◆ **TRY IT**: Whichever lines include the word "output", copy them as they appear in the data.

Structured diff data
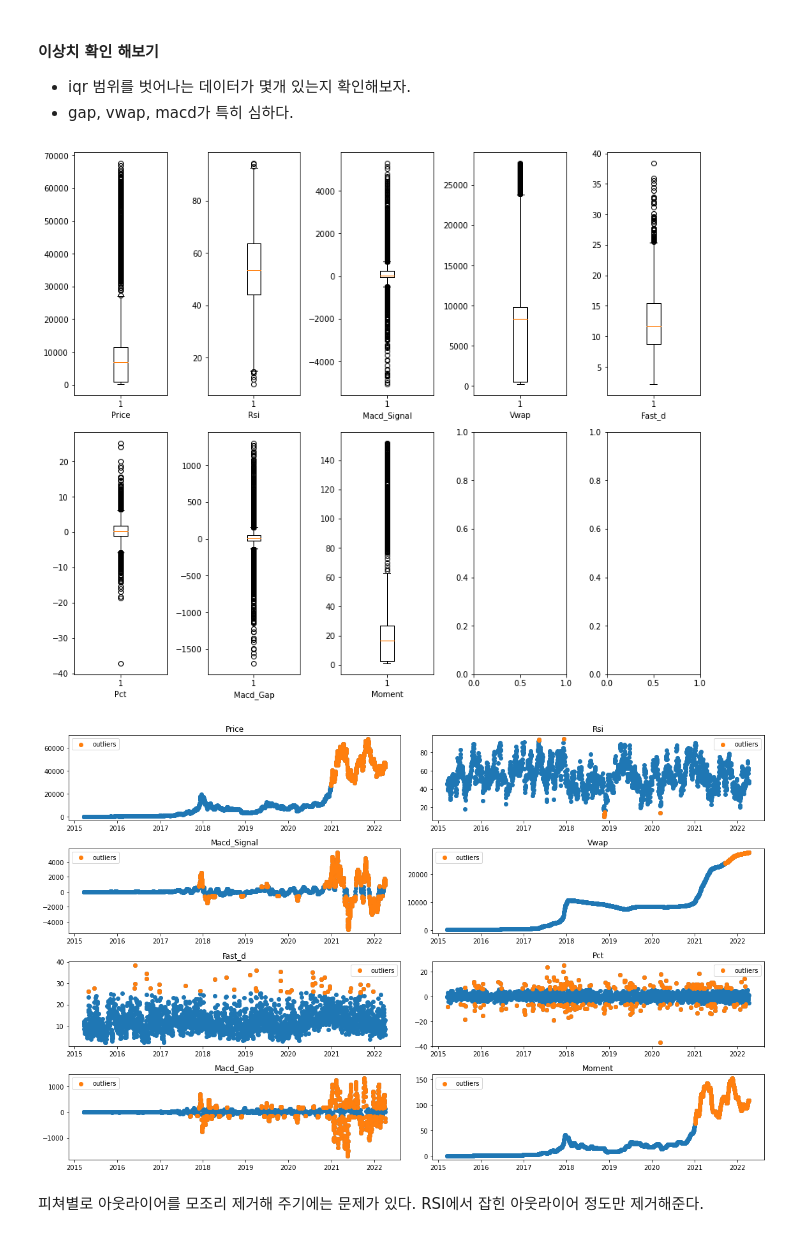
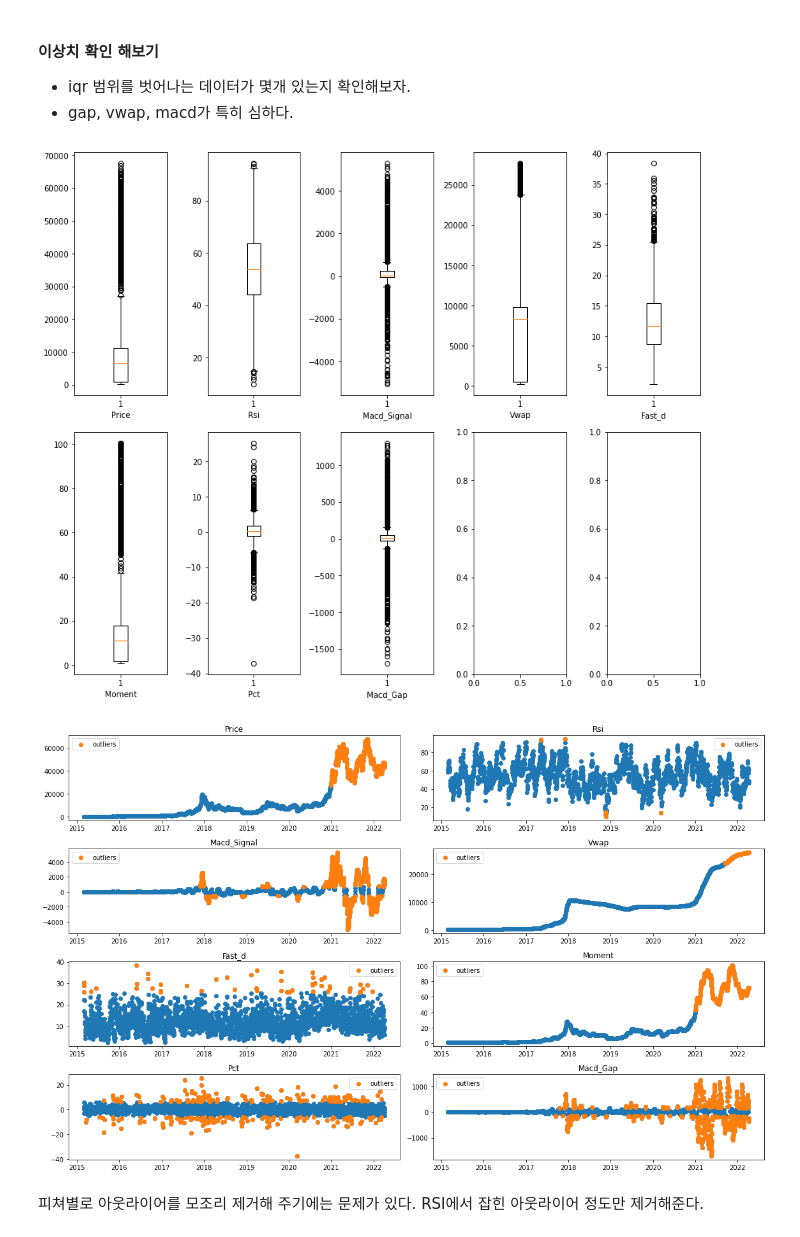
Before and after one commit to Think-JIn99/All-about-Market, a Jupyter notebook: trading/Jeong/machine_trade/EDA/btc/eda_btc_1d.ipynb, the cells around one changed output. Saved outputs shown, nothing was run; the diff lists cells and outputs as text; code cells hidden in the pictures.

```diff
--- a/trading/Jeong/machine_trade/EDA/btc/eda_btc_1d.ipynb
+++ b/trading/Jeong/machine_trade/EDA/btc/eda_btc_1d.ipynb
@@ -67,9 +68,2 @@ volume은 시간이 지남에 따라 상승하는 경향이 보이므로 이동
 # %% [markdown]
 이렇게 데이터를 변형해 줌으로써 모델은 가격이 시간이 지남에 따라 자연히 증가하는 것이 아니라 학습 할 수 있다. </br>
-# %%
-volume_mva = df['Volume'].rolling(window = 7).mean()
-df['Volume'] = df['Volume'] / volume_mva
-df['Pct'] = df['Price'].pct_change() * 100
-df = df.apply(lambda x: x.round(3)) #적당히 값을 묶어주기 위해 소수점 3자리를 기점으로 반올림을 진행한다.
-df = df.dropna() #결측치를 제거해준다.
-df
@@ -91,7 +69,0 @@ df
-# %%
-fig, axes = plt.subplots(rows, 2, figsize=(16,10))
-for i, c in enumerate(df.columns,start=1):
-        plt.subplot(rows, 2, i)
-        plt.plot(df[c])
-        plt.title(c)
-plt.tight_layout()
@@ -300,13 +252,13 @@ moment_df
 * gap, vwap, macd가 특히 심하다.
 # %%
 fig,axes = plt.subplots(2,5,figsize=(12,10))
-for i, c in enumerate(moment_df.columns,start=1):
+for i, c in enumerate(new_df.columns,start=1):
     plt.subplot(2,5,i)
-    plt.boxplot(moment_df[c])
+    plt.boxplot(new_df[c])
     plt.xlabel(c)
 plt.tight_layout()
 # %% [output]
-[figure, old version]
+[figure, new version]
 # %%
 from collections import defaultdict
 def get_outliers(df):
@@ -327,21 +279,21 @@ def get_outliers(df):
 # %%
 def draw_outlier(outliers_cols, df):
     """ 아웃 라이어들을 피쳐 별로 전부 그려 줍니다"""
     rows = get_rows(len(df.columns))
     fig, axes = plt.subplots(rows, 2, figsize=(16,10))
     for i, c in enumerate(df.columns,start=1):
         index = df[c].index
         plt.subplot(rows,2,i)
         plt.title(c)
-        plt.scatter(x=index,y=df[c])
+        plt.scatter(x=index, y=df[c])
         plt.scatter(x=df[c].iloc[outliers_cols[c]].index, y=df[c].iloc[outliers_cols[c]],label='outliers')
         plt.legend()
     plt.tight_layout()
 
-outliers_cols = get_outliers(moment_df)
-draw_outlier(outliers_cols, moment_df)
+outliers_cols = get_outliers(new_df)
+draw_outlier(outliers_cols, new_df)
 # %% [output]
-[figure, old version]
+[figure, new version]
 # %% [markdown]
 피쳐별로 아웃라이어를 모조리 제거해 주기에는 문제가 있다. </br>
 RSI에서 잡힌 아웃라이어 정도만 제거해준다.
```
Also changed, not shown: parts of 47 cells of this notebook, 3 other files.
...
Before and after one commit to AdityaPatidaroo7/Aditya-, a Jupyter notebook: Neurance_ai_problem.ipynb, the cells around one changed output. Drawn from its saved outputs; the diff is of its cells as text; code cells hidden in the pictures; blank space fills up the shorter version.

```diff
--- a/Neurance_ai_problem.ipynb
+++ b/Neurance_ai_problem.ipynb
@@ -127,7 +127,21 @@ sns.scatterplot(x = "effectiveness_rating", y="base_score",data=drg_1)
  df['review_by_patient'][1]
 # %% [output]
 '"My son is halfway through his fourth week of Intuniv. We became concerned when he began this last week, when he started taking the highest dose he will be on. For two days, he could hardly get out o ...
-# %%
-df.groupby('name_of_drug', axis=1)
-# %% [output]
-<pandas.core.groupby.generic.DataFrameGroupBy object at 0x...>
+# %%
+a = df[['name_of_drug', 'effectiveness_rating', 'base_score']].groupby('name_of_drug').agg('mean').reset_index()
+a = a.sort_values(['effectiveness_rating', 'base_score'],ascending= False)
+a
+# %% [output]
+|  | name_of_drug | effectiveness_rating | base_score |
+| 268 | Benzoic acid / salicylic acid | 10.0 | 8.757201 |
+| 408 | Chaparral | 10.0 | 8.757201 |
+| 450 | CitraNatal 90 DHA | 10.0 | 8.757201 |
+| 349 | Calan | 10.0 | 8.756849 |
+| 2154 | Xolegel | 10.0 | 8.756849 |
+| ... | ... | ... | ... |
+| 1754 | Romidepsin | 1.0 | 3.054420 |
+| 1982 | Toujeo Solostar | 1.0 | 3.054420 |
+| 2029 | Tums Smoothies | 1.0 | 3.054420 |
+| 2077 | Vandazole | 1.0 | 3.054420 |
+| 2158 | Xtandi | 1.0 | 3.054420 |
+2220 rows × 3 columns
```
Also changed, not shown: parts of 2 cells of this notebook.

◆ **EXERCISE ANSWER**:
Before and after one commit to Think-JIn99/All-about-Market, a Jupyter notebook: trading/Jeong/machine_trade/EDA/btc/eda_btc_1d.ipynb, the cells around one changed output. Saved outputs shown, nothing was run; the diff lists cells and outputs as text; code cells hidden in the pictures.
 # %% [output]
 # %% [output]
Before and after one commit to AdityaPatidaroo7/Aditya-, a Jupyter notebook: Neurance_ai_problem.ipynb, the cells around one changed output. Drawn from its saved outputs; the diff is of its cells as text; code cells hidden in the pictures; blank space fills up the shorter version.
 # %% [output]
-# %% [output]
+# %% [output]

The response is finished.